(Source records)
Content starts
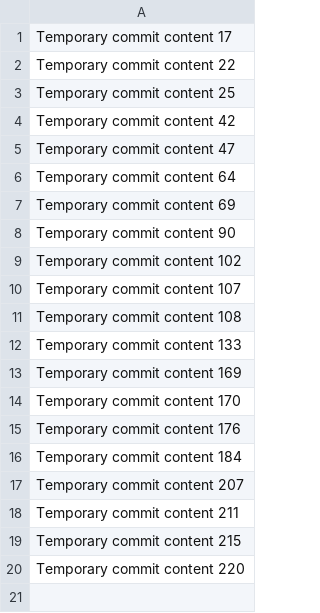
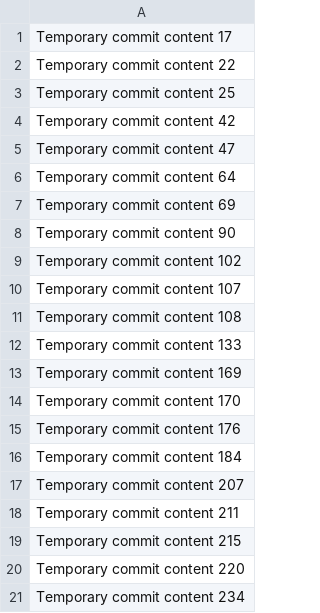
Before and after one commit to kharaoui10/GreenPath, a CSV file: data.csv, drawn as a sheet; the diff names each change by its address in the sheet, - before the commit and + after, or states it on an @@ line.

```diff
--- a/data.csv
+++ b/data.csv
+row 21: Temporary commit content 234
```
Content ends
**YOUR OBJECTIVE:** Your job is to repeat the data exactly, leaving each picture out.

**ANSWER:**
Before and after one commit to kharaoui10/GreenPath, a CSV file: data.csv, drawn as a sheet; the diff names each change by its address in the sheet, - before the commit and + after, or states it on an @@ line.

```diff
--- a/data.csv
+++ b/data.csv
+row 21: Temporary commit content 234
```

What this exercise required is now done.